“Governments now recognise the need to reposition their defence assets to deal with the changing nature of security threats,” says Alex Wright of Fidelity International. He says military spending is likely to rise as global geopolitical uncertainty increases.
Wright highlights Ultra Electronics as a leader in modern defence and it also has operations in underwater weapons, military communications and nuclear operations.
Since defence companies typically benefit from long contracts and spending commitments from governments, they can have predictable revenues and growth prospects.
“The company’s acquisitive history has made it more complex than other businesses of similar market capitalisation, putting off many analysts and investors. But it is enacting a plan to simplify its structure, which should make it easier for the market to understand, as well as having operational benefits,” Wright says.
“Earnings had been dependent on the advertising cycle up until about four to five years ago when management changed tack,” says Crawford. The revenues from selling these shows overseas tend to be quite robust as foreign companies come back to buy follow-up seasons of the same programme.
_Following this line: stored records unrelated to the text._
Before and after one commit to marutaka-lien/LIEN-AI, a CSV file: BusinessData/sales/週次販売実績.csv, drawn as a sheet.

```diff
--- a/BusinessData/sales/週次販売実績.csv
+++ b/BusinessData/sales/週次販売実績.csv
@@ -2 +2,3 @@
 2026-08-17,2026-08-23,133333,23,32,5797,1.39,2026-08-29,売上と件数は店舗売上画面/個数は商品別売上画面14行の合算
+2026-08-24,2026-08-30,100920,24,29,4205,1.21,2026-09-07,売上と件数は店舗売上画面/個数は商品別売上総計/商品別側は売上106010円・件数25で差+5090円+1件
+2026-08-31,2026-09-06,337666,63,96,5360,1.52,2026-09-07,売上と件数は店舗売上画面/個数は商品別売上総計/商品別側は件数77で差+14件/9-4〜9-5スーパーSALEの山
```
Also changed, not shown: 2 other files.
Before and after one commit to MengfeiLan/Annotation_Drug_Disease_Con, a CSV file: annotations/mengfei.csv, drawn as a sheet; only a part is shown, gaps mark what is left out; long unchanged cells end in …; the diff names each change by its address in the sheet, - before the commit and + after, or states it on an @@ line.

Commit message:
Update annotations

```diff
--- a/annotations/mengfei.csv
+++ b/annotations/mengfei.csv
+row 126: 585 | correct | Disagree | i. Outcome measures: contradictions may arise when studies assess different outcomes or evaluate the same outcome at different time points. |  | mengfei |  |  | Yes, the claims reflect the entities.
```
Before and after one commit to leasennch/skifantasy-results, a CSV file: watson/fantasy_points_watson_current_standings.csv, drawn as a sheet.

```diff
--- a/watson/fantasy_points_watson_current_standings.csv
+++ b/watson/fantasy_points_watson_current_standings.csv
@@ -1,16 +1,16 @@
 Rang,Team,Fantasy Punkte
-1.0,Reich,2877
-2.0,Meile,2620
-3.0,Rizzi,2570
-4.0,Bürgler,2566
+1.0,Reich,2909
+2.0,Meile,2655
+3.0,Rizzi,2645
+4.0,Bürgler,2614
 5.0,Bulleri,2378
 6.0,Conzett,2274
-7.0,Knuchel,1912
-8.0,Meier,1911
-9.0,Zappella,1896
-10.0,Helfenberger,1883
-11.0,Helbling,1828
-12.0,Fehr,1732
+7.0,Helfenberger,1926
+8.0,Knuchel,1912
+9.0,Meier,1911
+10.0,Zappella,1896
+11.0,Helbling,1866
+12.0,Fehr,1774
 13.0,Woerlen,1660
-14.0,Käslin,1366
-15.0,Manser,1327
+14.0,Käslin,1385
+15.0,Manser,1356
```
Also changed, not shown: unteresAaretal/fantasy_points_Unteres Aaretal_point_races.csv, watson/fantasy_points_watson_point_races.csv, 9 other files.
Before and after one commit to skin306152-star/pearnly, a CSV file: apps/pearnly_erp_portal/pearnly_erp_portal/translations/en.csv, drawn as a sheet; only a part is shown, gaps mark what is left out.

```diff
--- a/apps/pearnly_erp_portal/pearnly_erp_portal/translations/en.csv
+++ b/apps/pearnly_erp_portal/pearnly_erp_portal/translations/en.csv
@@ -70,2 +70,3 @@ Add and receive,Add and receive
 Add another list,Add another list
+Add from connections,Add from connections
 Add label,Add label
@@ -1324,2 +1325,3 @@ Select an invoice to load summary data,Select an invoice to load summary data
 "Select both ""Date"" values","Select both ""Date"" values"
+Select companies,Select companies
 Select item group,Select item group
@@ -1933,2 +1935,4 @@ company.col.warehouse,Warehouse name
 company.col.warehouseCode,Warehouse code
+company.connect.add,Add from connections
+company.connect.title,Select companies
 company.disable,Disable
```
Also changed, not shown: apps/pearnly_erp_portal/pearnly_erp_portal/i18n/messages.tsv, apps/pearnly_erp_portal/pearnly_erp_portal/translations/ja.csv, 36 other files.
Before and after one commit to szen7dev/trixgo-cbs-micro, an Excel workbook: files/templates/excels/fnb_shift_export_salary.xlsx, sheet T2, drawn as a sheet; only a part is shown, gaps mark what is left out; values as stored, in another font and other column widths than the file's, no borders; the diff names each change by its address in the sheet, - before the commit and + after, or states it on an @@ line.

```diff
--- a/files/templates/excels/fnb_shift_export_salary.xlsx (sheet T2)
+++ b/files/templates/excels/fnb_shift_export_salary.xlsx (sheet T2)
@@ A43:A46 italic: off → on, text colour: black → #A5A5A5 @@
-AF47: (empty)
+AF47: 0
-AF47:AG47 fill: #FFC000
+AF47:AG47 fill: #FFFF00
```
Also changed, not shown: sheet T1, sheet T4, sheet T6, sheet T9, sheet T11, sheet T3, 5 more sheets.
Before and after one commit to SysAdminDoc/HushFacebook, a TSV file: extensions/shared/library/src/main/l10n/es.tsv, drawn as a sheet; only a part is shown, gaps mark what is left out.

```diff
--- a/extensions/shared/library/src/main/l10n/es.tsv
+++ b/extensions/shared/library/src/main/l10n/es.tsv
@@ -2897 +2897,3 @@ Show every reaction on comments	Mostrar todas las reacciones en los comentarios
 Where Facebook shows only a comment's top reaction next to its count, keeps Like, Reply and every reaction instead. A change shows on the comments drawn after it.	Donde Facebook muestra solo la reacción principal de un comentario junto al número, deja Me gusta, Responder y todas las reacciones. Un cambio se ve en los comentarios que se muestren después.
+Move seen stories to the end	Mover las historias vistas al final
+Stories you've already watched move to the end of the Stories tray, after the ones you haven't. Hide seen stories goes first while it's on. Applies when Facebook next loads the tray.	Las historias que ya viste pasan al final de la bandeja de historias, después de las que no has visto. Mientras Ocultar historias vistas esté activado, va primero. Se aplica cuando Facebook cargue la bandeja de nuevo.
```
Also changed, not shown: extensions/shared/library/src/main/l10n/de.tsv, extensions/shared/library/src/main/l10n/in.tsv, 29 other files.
“ITV have a number of successful shows that they can sell-on to various channels globally and they have a strong track record of doing so,” he adds. ITV shares have risen considerably in recent years but Crawford believes there’s more to come for shareholders.